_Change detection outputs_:
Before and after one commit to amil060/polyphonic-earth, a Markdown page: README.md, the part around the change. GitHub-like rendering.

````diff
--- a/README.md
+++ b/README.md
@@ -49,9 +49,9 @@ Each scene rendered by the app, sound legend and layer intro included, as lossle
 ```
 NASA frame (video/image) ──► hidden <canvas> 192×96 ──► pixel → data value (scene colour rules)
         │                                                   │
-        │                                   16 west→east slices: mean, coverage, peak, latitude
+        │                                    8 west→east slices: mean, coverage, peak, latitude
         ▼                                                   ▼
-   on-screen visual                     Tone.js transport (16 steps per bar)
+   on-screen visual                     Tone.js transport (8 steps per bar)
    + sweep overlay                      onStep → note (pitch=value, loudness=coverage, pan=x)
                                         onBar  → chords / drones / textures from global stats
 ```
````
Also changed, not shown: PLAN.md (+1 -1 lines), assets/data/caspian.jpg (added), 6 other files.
* * *
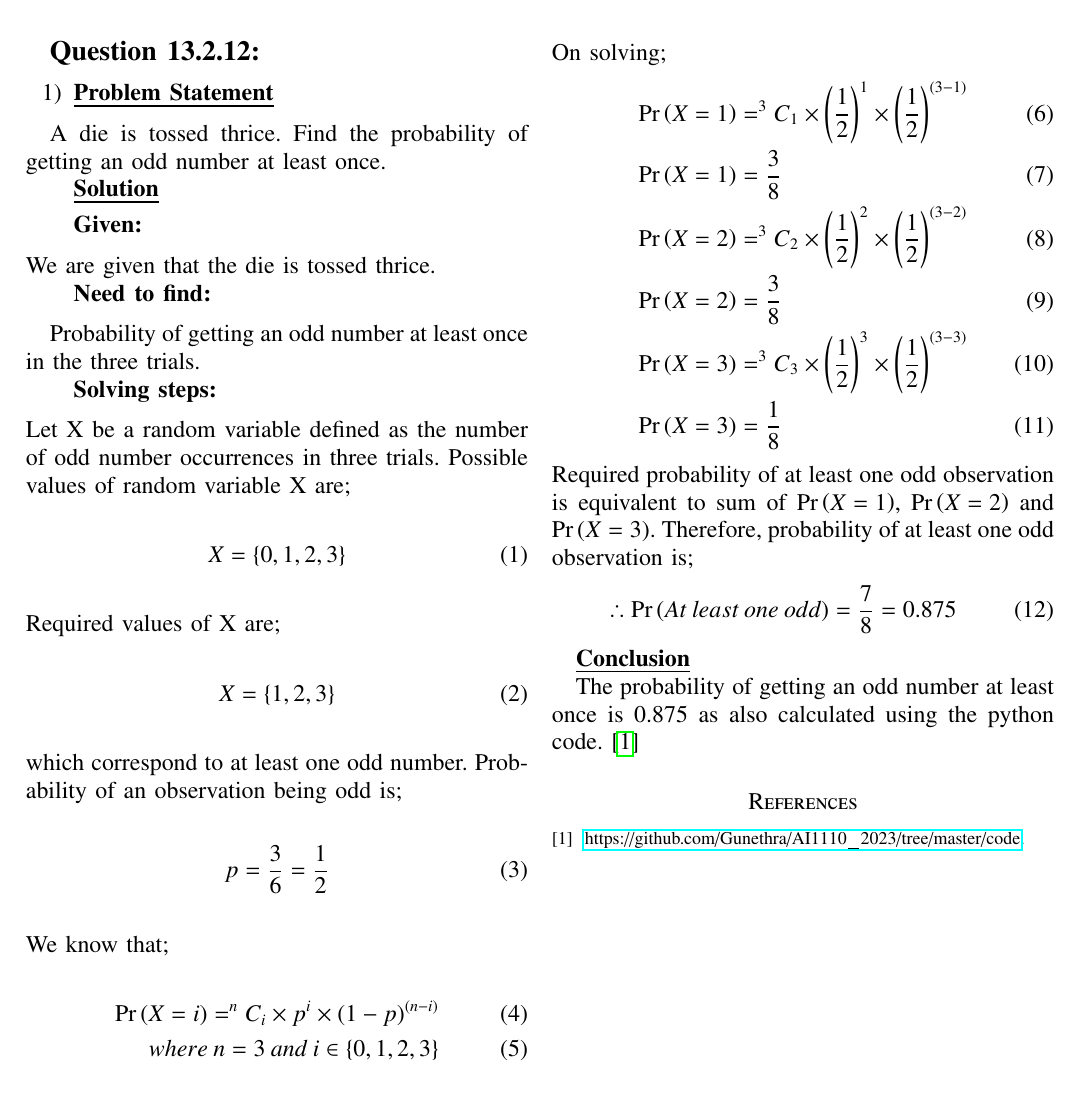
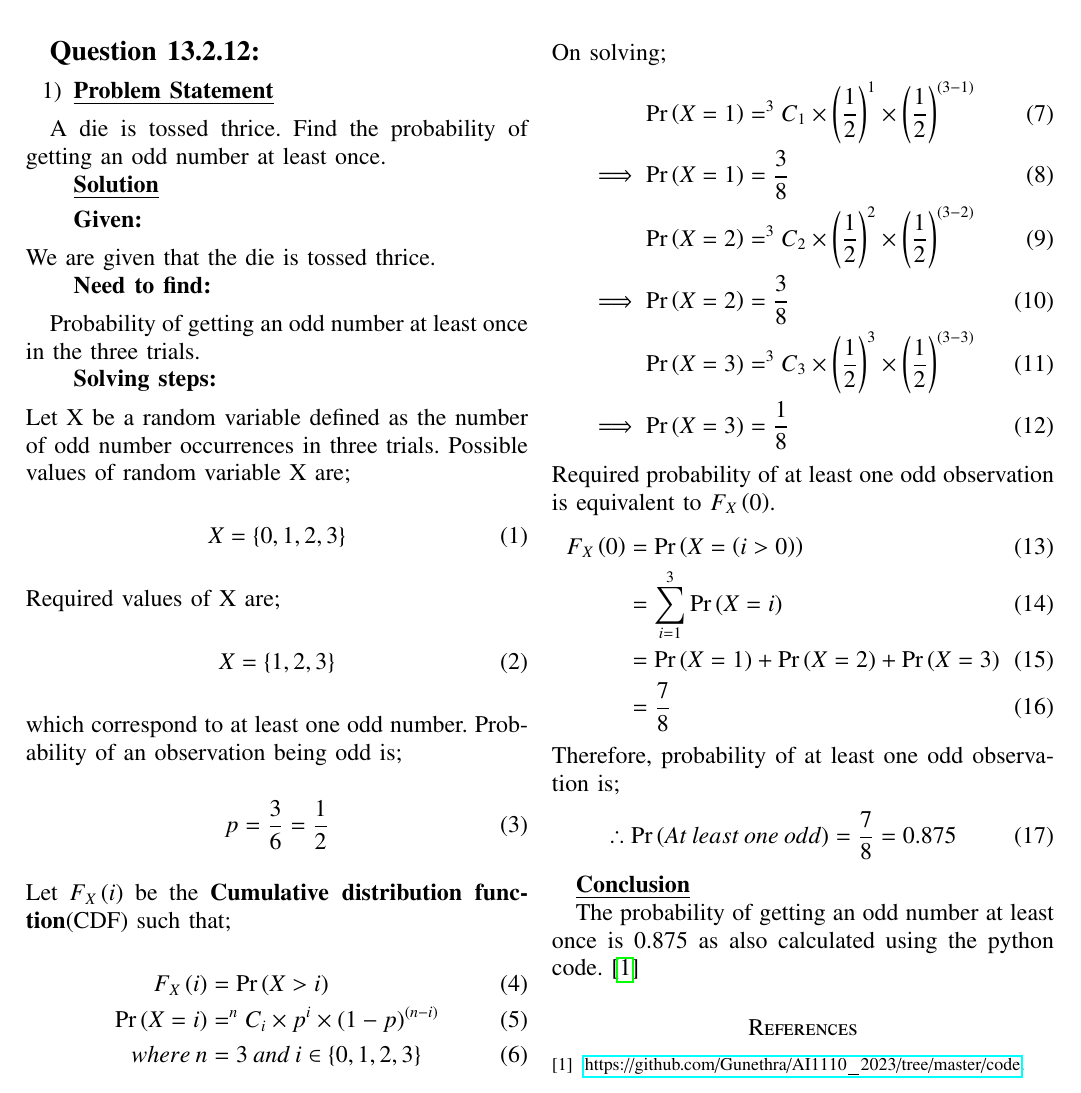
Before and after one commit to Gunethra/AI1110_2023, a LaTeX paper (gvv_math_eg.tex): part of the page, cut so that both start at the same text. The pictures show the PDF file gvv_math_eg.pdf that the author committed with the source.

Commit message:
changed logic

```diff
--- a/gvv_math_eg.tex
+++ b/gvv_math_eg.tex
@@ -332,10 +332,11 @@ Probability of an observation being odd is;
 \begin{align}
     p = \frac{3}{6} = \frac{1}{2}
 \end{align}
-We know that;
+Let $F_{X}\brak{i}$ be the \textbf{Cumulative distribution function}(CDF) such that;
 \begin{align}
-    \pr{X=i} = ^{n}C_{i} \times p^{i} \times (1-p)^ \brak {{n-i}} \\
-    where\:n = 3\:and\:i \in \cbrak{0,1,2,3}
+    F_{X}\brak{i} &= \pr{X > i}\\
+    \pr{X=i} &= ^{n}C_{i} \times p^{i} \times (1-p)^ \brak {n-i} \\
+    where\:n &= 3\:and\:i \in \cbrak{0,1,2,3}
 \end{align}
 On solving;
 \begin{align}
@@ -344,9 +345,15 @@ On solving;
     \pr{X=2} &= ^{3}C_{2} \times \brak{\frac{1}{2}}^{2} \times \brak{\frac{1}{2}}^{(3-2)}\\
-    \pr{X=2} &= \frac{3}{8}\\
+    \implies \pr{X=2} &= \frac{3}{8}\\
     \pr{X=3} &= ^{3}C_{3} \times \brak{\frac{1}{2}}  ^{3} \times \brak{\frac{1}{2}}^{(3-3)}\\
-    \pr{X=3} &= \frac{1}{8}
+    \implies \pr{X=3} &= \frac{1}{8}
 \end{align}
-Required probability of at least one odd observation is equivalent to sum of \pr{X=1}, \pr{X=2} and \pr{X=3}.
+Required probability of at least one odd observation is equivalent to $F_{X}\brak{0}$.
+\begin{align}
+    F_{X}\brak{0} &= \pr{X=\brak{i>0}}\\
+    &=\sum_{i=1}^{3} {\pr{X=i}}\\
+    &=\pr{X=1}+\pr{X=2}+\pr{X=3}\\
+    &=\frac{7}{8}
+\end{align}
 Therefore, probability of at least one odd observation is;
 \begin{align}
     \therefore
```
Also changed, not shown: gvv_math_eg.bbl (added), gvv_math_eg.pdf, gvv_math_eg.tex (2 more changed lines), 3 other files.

_GOAL OF THE EXERCISE_:
Please return only the lines above, starting at the line that has "Before and after one commit to amil060/polyphonic-earth, a" and ending at the line that has "Also changed, not shown: PLAN.md", keeping both and leaving each one unchanged.

_WRITTEN RESPONSE_:
Before and after one commit to amil060/polyphonic-earth, a Markdown page: README.md, the part around the change. GitHub-like rendering.

````diff
--- a/README.md
+++ b/README.md
@@ -49,9 +49,9 @@ Each scene rendered by the app, sound legend and layer intro included, as lossle
 ```
 NASA frame (video/image) ──► hidden <canvas> 192×96 ──► pixel → data value (scene colour rules)
         │                                                   │
-        │                                   16 west→east slices: mean, coverage, peak, latitude
+        │                                    8 west→east slices: mean, coverage, peak, latitude
         ▼                                                   ▼
-   on-screen visual                     Tone.js transport (16 steps per bar)
+   on-screen visual                     Tone.js transport (8 steps per bar)
    + sweep overlay                      onStep → note (pitch=value, loudness=coverage, pan=x)
                                         onBar  → chords / drones / textures from global stats
 ```
````
Also changed, not shown: PLAN.md (+1 -1 lines), assets/data/caspian.jpg (added), 6 other files.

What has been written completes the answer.